Shares of apparel retailer Gap (NYSE:GPS) were up this morning in heavy trading following the release of strong September sales. Double-digit same-store sales gains in all three key divisions offer further indication that the would-be fashion dictator is serious about getting back on track from a fashion and marketing perspective.

LouAnn Lofton gave the company a high five for its second-quarter performance in August. This has proven important in a slow economy -- particularly for mass-market retailers like Gap, as customers have focused on staple items, hurting companies that over-marketed fashion items. (This clearly impacted Gap Kids competitor The Children's Place (NYSE:PLCE), another company we examined today.)

When considering Gap, however, it pays to revisit the arguments cited when our Rule Maker Portfolio made the painful decision to sell the stock. Particularly convincing was a deteriorating Flow Ratio, which reflects how well a company manages its working capital.

Ideally, the Flow Ratio comes in below 1.0, meaning the company is delaying more of its own payments than it carries in inventory and unpaid bills. (More on the "Flowie" and how it's calculated is available in our archive.) When the Rule Maker sold, Gap had consistently come in above the cutoff of 1.25 for several quarters running.

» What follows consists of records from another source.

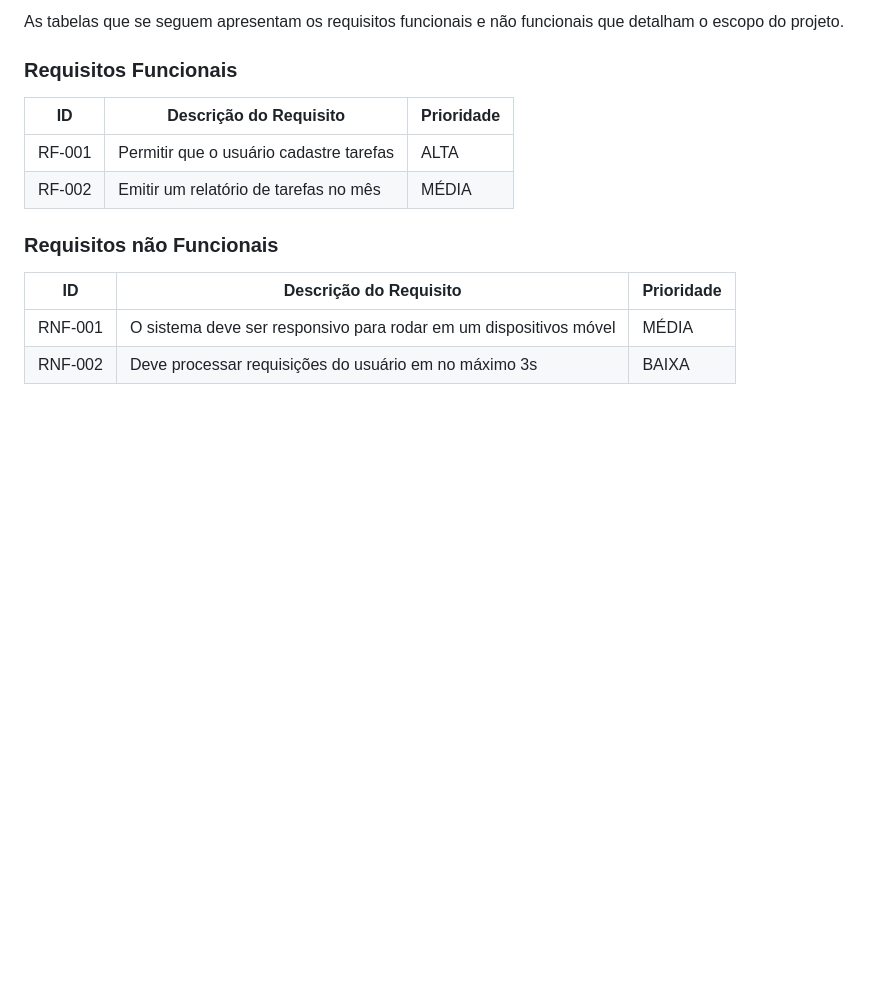
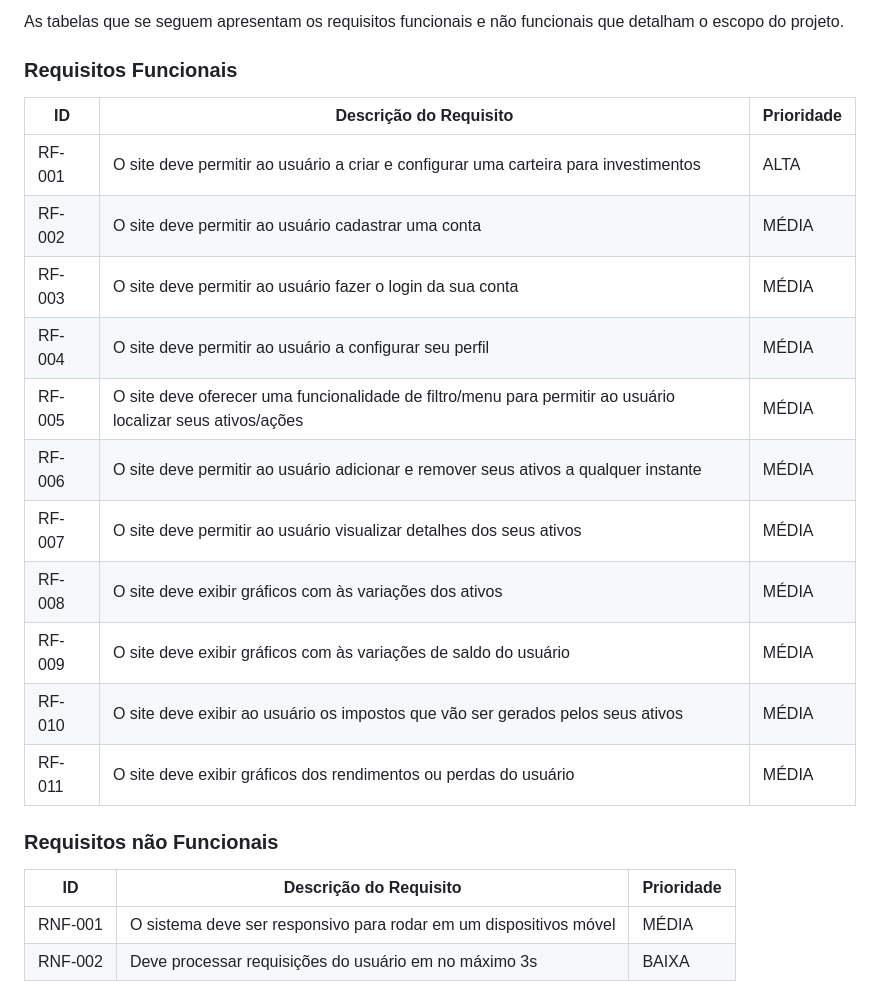
Before and after one commit to ICEI-PUC-Minas-PMV-ADS/-pmv-ads-2023-1-e1-proj-web-t16-carteira-investimento, a Markdown page: docs/02-Especificação do Projeto.md, the part around the change. Drawn GitHub-style; blank space fills up the shorter version.

```diff
--- a/docs/02-Especificação do Projeto.md
+++ b/docs/02-Especificação do Projeto.md
@@ -48,8 +48,17 @@ As tabelas que se seguem apresentam os requisitos funcionais e não funcionais q
 
 |ID    | Descrição do Requisito  | Prioridade |
 |------|-----------------------------------------|----|
-|RF-001| Permitir que o usuário cadastre tarefas | ALTA |
-|RF-002| Emitir um relatório de tarefas no mês   | MÉDIA |
+|RF-001| O site deve permitir ao usuário a criar e configurar uma carteira para investimentos | ALTA |
+|RF-002| O site deve permitir ao usuário cadastrar uma conta  | MÉDIA |
+|RF-003| O site deve permitir ao usuário fazer o login da sua conta | MÉDIA |
+|RF-004| O site deve permitir ao usuário a configurar seu perfil | MÉDIA |
+|RF-005| O site deve oferecer uma funcionalidade de filtro/menu para permitir ao usuário localizar seus ativos/ações | MÉDIA |
+|RF-006| O site deve permitir ao usuário adicionar e remover seus ativos a qualquer instante | MÉDIA |
+|RF-007| O site deve permitir ao usuário visualizar detalhes dos seus ativos | MÉDIA |
+|RF-008| O site deve exibir gráficos com às variações dos ativos | MÉDIA |
+|RF-009| O site deve exibir gráficos com às variações de saldo do usuário | MÉDIA |
+|RF-010| O site deve exibir ao usuário os impostos que vão ser gerados pelos seus ativos | MÉDIA |
+|RF-011| O site deve exibir gráficos dos rendimentos ou perdas do usuário | MÉDIA |
 
 
 ### Requisitos não Funcionais
```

Things have looked much better over the last six quarters, according to data from Multex Investor and Gap's SEC filings. The Flow Ratio has come in at 1.27 or better in all six, generally coming in near -- and in one case, even below -- the "magic" 1.0.

That's another good sign from this company on the mend -- and another reason investors should look forward to the balance sheet data in the second-quarter 10Q, as well as the company's third-quarter earnings.

Dave Marino-Nachison can be reached at